[[ INPUT, beginning ]]

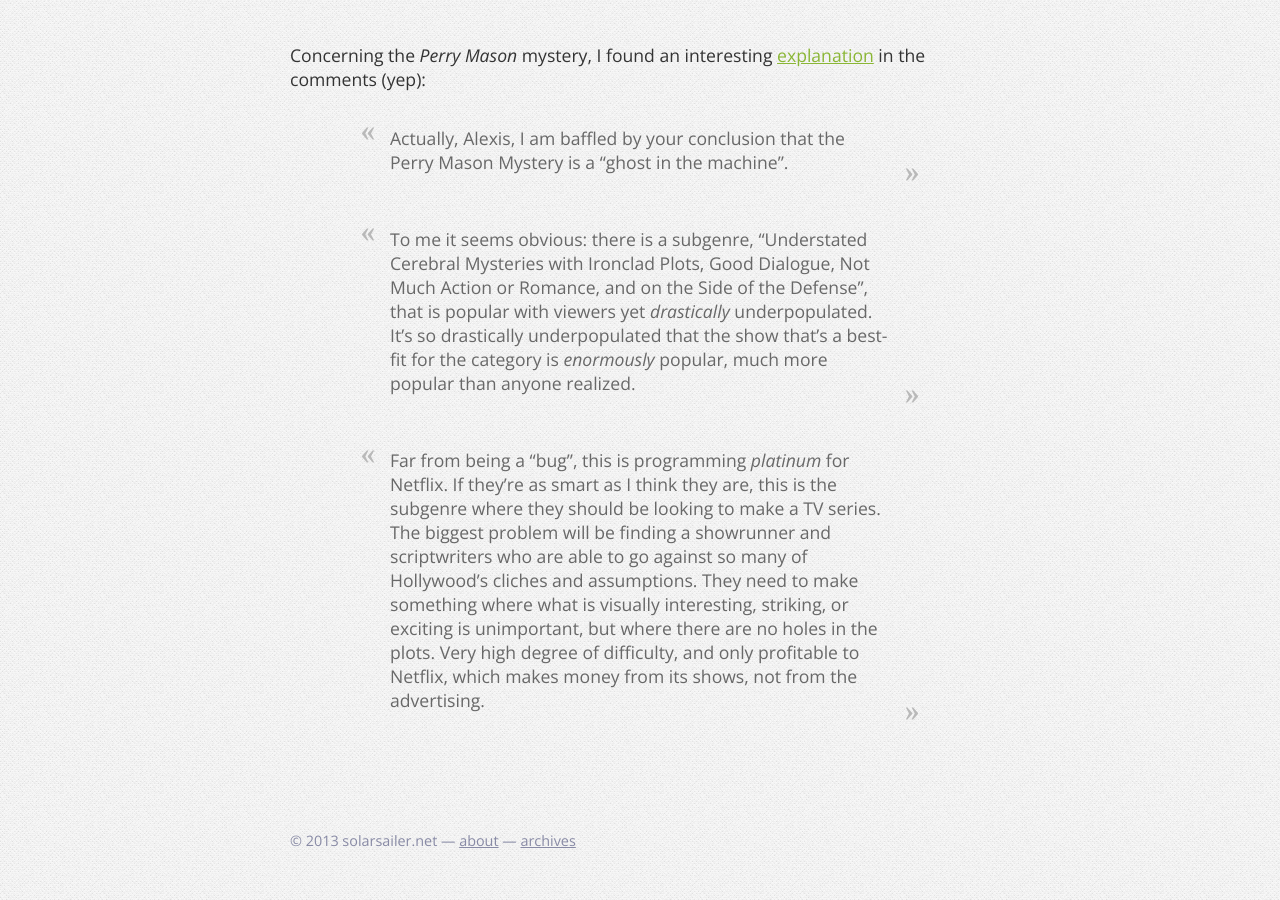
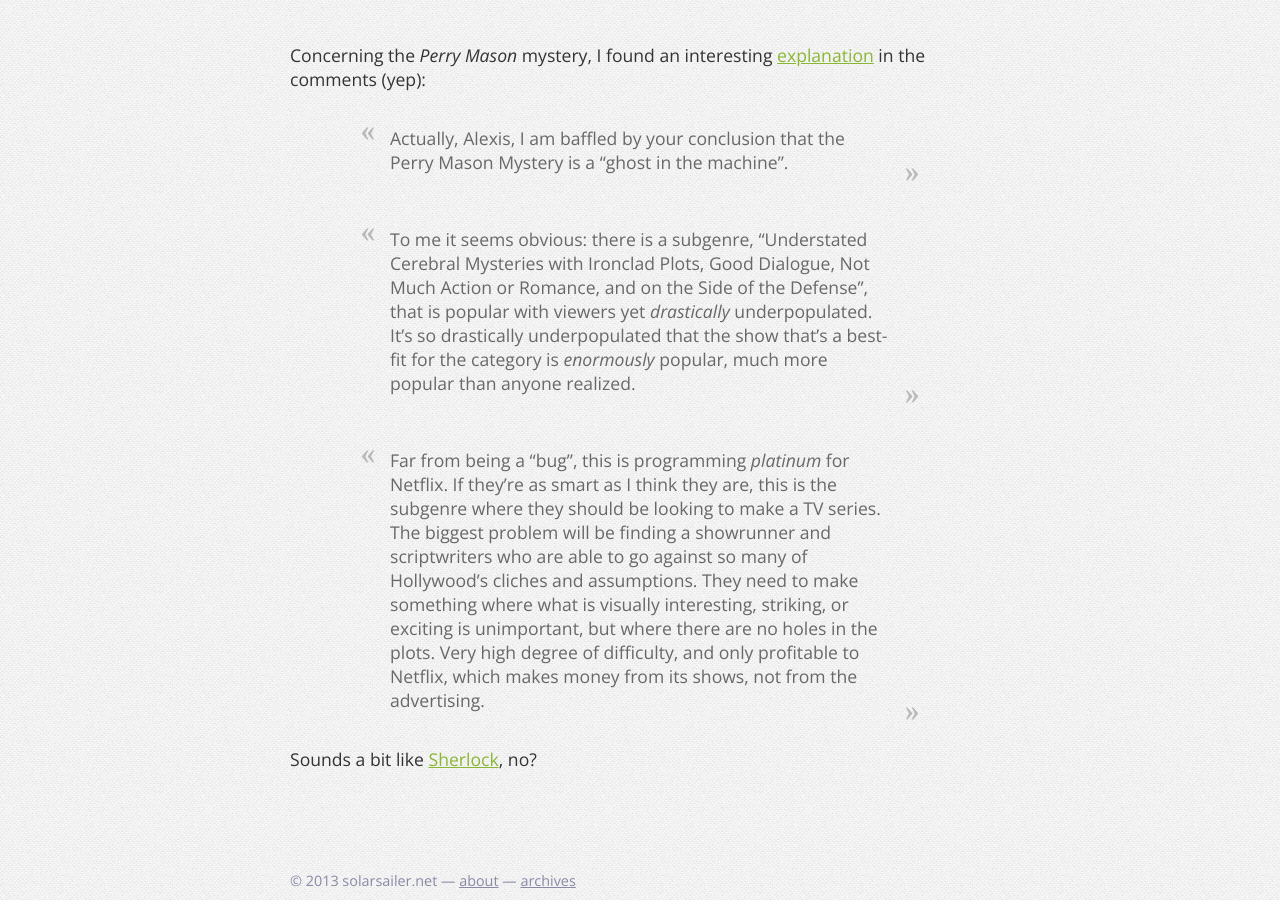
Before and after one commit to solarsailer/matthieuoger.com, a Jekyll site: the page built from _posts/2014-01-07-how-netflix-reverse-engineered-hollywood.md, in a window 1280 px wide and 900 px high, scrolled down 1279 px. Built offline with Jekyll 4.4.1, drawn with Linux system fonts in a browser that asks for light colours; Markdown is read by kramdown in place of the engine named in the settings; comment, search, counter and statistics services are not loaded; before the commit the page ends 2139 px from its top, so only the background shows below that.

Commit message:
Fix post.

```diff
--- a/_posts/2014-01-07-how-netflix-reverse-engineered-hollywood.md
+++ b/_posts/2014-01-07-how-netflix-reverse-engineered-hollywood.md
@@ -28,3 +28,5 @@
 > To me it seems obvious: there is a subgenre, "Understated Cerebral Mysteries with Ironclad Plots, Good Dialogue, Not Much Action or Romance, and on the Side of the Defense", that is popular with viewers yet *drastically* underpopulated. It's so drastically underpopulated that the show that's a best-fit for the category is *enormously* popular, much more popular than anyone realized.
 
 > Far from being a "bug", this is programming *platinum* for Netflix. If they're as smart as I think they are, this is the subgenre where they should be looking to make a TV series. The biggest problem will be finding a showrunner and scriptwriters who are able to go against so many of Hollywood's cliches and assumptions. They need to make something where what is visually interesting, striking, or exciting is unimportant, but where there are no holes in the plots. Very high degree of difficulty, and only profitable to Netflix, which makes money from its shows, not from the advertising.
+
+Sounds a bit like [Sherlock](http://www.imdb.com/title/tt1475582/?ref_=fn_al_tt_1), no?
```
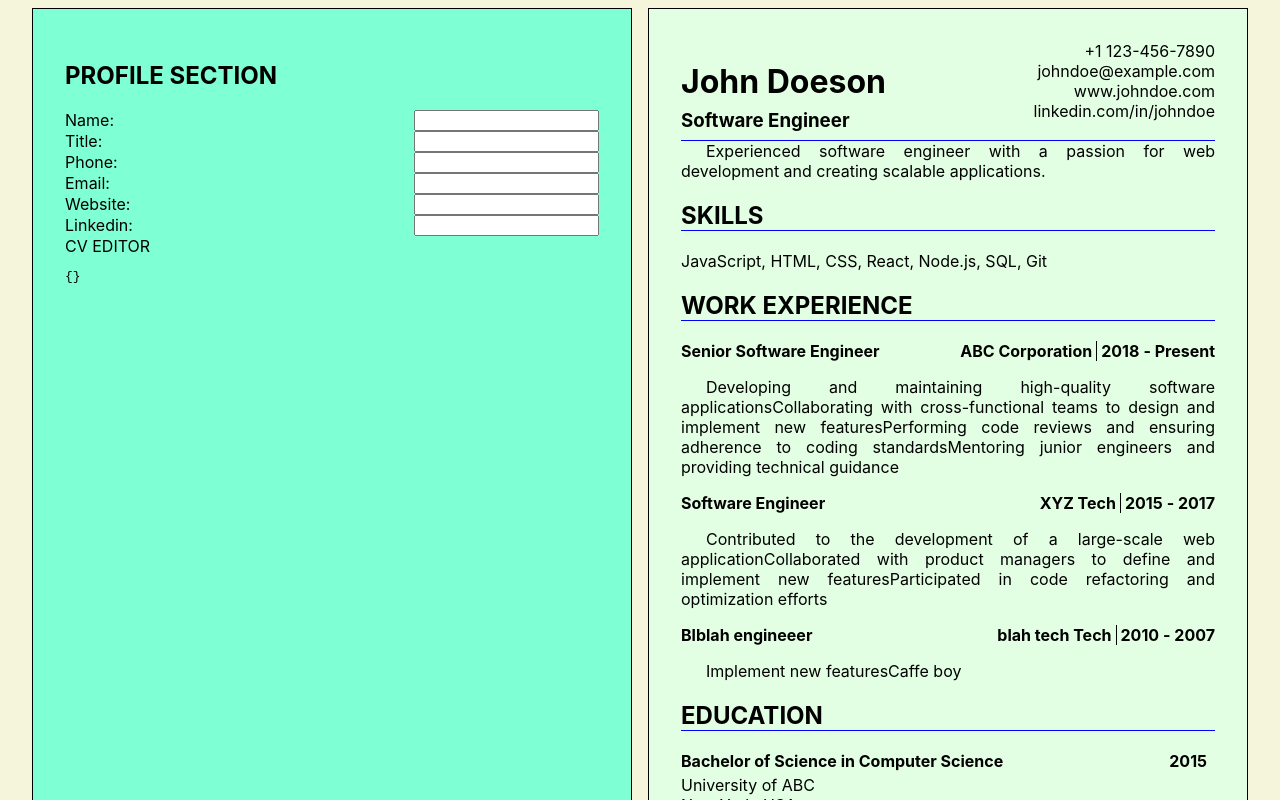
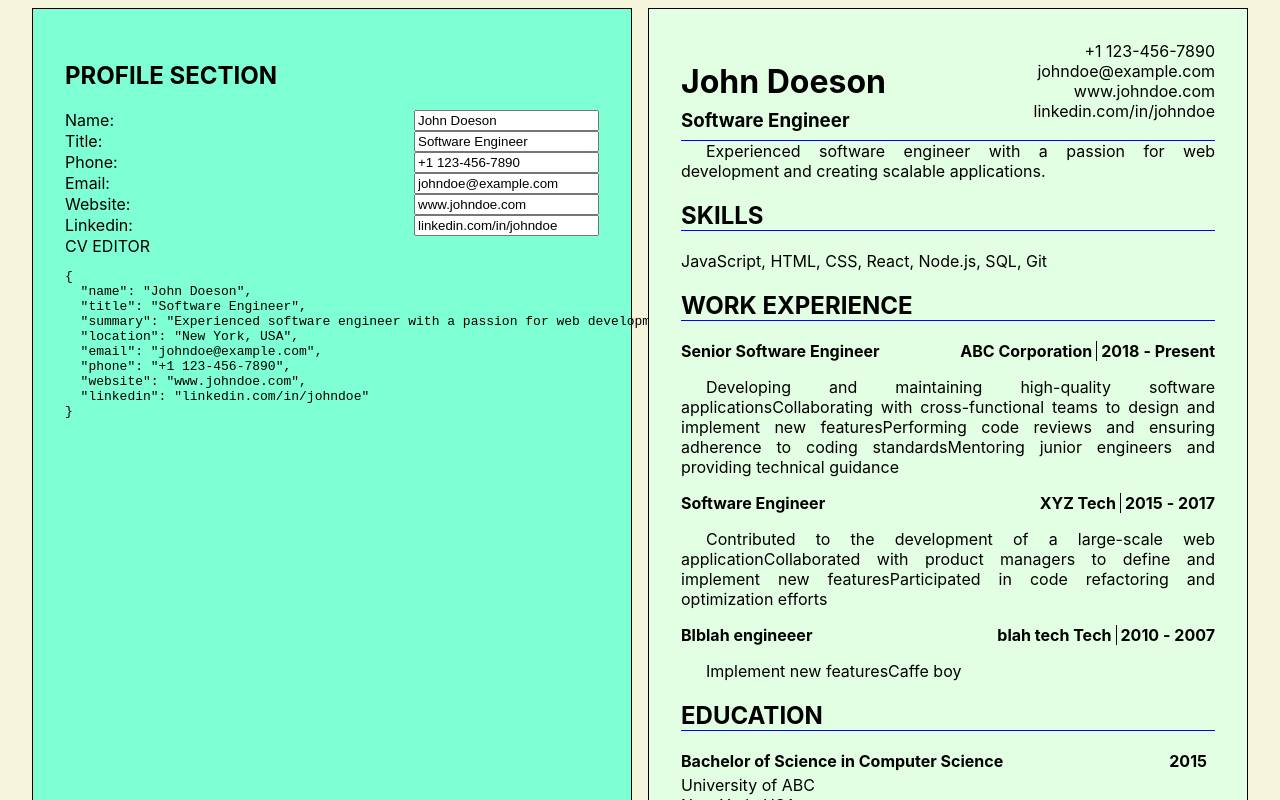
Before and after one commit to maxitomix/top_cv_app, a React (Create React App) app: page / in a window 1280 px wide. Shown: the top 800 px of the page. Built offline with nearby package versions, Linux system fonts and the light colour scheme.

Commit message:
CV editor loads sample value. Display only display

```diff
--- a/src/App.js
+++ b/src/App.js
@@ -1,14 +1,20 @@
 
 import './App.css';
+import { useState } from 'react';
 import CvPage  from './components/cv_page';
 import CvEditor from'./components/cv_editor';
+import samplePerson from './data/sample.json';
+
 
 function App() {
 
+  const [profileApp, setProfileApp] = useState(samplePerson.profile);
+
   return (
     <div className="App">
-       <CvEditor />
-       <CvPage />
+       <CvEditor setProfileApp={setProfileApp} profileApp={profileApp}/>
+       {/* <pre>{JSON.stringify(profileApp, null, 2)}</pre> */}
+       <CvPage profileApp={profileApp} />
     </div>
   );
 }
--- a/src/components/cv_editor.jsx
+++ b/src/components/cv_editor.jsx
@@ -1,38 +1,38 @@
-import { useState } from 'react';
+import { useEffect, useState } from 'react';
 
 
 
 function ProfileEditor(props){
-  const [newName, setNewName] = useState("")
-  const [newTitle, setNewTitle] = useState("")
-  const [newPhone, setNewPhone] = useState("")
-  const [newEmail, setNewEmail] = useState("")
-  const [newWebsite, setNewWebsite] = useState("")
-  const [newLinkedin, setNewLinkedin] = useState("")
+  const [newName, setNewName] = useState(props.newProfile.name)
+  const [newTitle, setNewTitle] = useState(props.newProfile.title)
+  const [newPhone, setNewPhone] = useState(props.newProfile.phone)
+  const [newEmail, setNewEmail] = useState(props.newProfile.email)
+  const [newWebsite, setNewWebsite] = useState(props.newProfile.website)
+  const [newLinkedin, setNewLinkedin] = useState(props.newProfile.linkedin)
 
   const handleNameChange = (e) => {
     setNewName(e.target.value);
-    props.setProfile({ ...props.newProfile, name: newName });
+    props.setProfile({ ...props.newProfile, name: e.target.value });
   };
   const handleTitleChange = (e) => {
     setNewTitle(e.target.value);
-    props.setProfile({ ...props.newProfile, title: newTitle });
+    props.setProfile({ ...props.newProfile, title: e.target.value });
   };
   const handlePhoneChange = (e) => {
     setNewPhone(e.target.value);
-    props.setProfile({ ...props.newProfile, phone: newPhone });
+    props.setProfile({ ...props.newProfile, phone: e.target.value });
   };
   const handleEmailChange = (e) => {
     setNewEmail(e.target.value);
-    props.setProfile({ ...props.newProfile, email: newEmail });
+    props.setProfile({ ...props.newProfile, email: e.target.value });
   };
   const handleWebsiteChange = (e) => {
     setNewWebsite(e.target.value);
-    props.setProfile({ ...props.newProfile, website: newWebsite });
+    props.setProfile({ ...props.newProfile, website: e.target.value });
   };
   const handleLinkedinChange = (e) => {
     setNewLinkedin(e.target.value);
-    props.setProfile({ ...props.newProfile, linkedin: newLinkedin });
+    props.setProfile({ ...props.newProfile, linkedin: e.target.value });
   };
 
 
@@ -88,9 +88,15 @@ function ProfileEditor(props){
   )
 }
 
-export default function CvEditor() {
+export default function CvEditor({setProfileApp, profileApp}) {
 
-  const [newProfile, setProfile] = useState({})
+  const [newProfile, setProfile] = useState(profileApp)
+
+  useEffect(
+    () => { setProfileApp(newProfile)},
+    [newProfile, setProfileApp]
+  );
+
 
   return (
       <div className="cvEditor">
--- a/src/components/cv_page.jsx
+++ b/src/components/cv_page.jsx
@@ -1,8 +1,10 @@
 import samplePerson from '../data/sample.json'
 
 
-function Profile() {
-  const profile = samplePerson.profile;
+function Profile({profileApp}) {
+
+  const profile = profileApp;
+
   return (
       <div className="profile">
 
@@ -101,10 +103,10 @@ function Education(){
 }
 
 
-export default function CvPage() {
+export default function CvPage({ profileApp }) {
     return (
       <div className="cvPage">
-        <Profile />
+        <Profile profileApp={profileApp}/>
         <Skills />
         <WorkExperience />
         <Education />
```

[[ INPUT, end ]]

** WORK INSTRUCTIONS **
Bring together each line above where the string "from" turns up.

** WRITTEN REPLY **
Before and after one commit to solarsailer/matthieuoger.com, a Jekyll site: the page built from _posts/2014-01-07-how-netflix-reverse-engineered-hollywood.md, in a window 1280 px wide and 900 px high, scrolled down 1279 px. Built offline with Jekyll 4.4.1, drawn with Linux system fonts in a browser that asks for light colours; Markdown is read by kramdown in place of the engine named in the settings; comment, search, counter and statistics services are not loaded; before the commit the page ends 2139 px from its top, so only the background shows below that.
 > Far from being a "bug", this is programming *platinum* for Netflix. If they're as smart as I think they are, this is the subgenre where they should be looking to make a TV series. The biggest problem will be finding a showrunner and scriptwriters who are able to go against so many of Hollywood's cliches and assumptions. They need to make something where what is visually interesting, striking, or exciting is unimportant, but where there are no holes in the plots. Very high degree of difficulty, and only profitable to Netflix, which makes money from its shows, not from the advertising.
+import { useState } from 'react';
 import CvPage  from './components/cv_page';
 import CvEditor from'./components/cv_editor';
+import samplePerson from './data/sample.json';
-import { useState } from 'react';
+import { useEffect, useState } from 'react';
 import samplePerson from '../data/sample.json'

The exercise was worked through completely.